**WHAT IS NEEDED**
Set down every line of the data exactly, skipping the pictures.

**ENTRIES PROVIDED**
##########

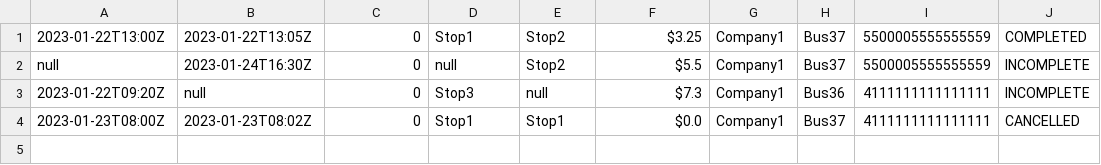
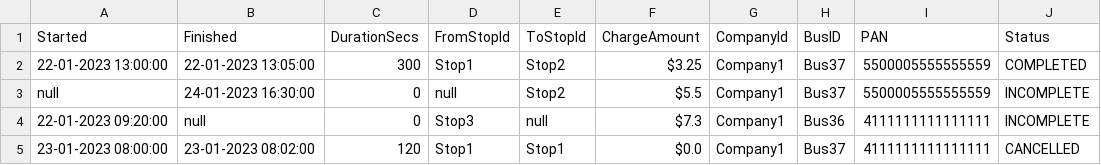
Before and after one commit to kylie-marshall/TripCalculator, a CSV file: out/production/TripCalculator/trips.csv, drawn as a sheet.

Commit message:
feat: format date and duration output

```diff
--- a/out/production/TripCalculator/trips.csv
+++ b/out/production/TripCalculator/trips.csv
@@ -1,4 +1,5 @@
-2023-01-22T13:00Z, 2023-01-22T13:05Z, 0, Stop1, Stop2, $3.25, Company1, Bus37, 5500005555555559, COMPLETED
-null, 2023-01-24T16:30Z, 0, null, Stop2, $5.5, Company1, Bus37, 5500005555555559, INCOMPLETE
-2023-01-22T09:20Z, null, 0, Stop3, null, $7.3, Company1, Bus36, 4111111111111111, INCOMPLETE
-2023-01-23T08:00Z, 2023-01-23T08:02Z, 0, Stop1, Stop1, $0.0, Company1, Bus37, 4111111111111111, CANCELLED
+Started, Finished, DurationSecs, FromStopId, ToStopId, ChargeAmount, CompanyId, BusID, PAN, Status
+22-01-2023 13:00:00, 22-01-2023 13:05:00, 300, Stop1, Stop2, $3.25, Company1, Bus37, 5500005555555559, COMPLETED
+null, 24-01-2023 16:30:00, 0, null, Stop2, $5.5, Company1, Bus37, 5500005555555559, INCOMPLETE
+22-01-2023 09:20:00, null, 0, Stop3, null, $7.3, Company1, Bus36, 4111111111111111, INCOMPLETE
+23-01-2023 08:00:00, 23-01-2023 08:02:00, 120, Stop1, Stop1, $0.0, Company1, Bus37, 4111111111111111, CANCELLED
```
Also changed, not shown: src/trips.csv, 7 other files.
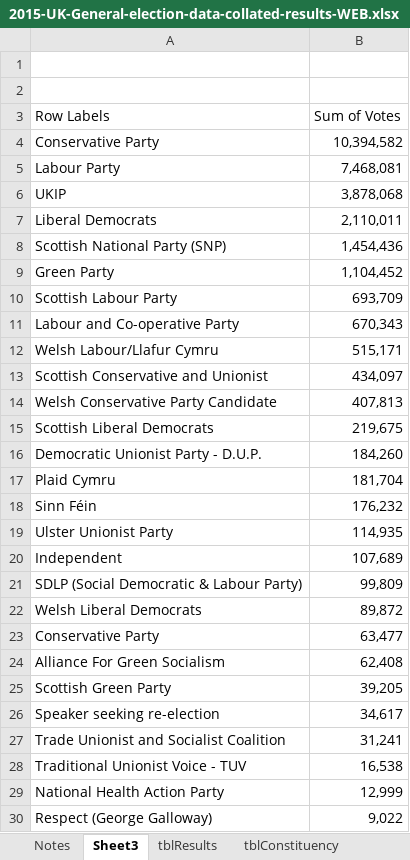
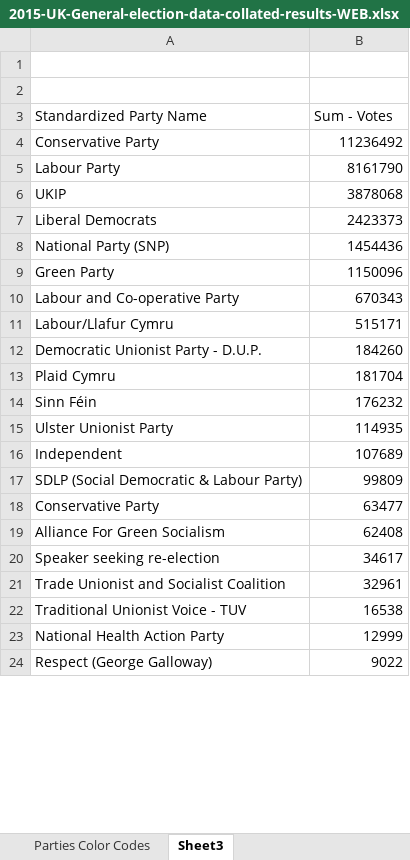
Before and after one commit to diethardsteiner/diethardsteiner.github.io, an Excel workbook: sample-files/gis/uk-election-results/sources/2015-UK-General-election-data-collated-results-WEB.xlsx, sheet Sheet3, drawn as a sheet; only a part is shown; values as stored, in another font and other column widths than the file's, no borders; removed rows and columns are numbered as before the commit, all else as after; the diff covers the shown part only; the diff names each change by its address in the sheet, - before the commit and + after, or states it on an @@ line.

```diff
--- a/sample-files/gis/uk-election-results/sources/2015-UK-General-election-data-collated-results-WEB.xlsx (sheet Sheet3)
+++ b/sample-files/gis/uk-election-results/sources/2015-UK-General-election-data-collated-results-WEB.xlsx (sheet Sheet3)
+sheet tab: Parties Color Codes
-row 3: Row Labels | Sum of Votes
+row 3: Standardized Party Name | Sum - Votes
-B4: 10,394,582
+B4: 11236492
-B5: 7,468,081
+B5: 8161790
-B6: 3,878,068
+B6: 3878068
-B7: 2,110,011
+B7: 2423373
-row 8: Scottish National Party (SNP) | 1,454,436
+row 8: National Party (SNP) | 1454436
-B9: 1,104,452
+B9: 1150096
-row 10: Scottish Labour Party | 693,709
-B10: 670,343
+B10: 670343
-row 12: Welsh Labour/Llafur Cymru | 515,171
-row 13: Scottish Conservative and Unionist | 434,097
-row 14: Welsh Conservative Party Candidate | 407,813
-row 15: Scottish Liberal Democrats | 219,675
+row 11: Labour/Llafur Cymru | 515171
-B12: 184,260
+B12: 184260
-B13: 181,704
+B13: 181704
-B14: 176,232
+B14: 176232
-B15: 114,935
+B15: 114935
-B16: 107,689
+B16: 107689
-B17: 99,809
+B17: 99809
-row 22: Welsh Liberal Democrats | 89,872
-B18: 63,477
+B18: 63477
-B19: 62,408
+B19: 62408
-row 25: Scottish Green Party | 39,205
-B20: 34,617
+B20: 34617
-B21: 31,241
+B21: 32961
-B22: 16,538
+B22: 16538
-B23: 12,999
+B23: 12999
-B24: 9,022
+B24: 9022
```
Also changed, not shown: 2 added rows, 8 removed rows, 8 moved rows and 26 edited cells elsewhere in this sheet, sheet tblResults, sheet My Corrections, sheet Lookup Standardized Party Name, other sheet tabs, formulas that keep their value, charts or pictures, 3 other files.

##########

**EXERCISE SOLUTION**
Before and after one commit to kylie-marshall/TripCalculator, a CSV file: out/production/TripCalculator/trips.csv, drawn as a sheet.

Commit message:
feat: format date and duration output

```diff
--- a/out/production/TripCalculator/trips.csv
+++ b/out/production/TripCalculator/trips.csv
@@ -1,4 +1,5 @@
-2023-01-22T13:00Z, 2023-01-22T13:05Z, 0, Stop1, Stop2, $3.25, Company1, Bus37, 5500005555555559, COMPLETED
-null, 2023-01-24T16:30Z, 0, null, Stop2, $5.5, Company1, Bus37, 5500005555555559, INCOMPLETE
-2023-01-22T09:20Z, null, 0, Stop3, null, $7.3, Company1, Bus36, 4111111111111111, INCOMPLETE
-2023-01-23T08:00Z, 2023-01-23T08:02Z, 0, Stop1, Stop1, $0.0, Company1, Bus37, 4111111111111111, CANCELLED
+Started, Finished, DurationSecs, FromStopId, ToStopId, ChargeAmount, CompanyId, BusID, PAN, Status
+22-01-2023 13:00:00, 22-01-2023 13:05:00, 300, Stop1, Stop2, $3.25, Company1, Bus37, 5500005555555559, COMPLETED
+null, 24-01-2023 16:30:00, 0, null, Stop2, $5.5, Company1, Bus37, 5500005555555559, INCOMPLETE
+22-01-2023 09:20:00, null, 0, Stop3, null, $7.3, Company1, Bus36, 4111111111111111, INCOMPLETE
+23-01-2023 08:00:00, 23-01-2023 08:02:00, 120, Stop1, Stop1, $0.0, Company1, Bus37, 4111111111111111, CANCELLED
```
Also changed, not shown: src/trips.csv, 7 other files.
Before and after one commit to diethardsteiner/diethardsteiner.github.io, an Excel workbook: sample-files/gis/uk-election-results/sources/2015-UK-General-election-data-collated-results-WEB.xlsx, sheet Sheet3, drawn as a sheet; only a part is shown; values as stored, in another font and other column widths than the file's, no borders; removed rows and columns are numbered as before the commit, all else as after; the diff covers the shown part only; the diff names each change by its address in the sheet, - before the commit and + after, or states it on an @@ line.

```diff
--- a/sample-files/gis/uk-election-results/sources/2015-UK-General-election-data-collated-results-WEB.xlsx (sheet Sheet3)
+++ b/sample-files/gis/uk-election-results/sources/2015-UK-General-election-data-collated-results-WEB.xlsx (sheet Sheet3)
+sheet tab: Parties Color Codes
-row 3: Row Labels | Sum of Votes
+row 3: Standardized Party Name | Sum - Votes
-B4: 10,394,582
+B4: 11236492
-B5: 7,468,081
+B5: 8161790
-B6: 3,878,068
+B6: 3878068
-B7: 2,110,011
+B7: 2423373
-row 8: Scottish National Party (SNP) | 1,454,436
+row 8: National Party (SNP) | 1454436
-B9: 1,104,452
+B9: 1150096
-row 10: Scottish Labour Party | 693,709
-B10: 670,343
+B10: 670343
-row 12: Welsh Labour/Llafur Cymru | 515,171
-row 13: Scottish Conservative and Unionist | 434,097
-row 14: Welsh Conservative Party Candidate | 407,813
-row 15: Scottish Liberal Democrats | 219,675
+row 11: Labour/Llafur Cymru | 515171
-B12: 184,260
+B12: 184260
-B13: 181,704
+B13: 181704
-B14: 176,232
+B14: 176232
-B15: 114,935
+B15: 114935
-B16: 107,689
+B16: 107689
-B17: 99,809
+B17: 99809
-row 22: Welsh Liberal Democrats | 89,872
-B18: 63,477
+B18: 63477
-B19: 62,408
+B19: 62408
-row 25: Scottish Green Party | 39,205
-B20: 34,617
+B20: 34617
-B21: 31,241
+B21: 32961
-B22: 16,538
+B22: 16538
-B23: 12,999
+B23: 12999
-B24: 9,022
+B24: 9022
```
Also changed, not shown: 2 added rows, 8 removed rows, 8 moved rows and 26 edited cells elsewhere in this sheet, sheet tblResults, sheet My Corrections, sheet Lookup Standardized Party Name, other sheet tabs, formulas that keep their value, charts or pictures, 3 other files.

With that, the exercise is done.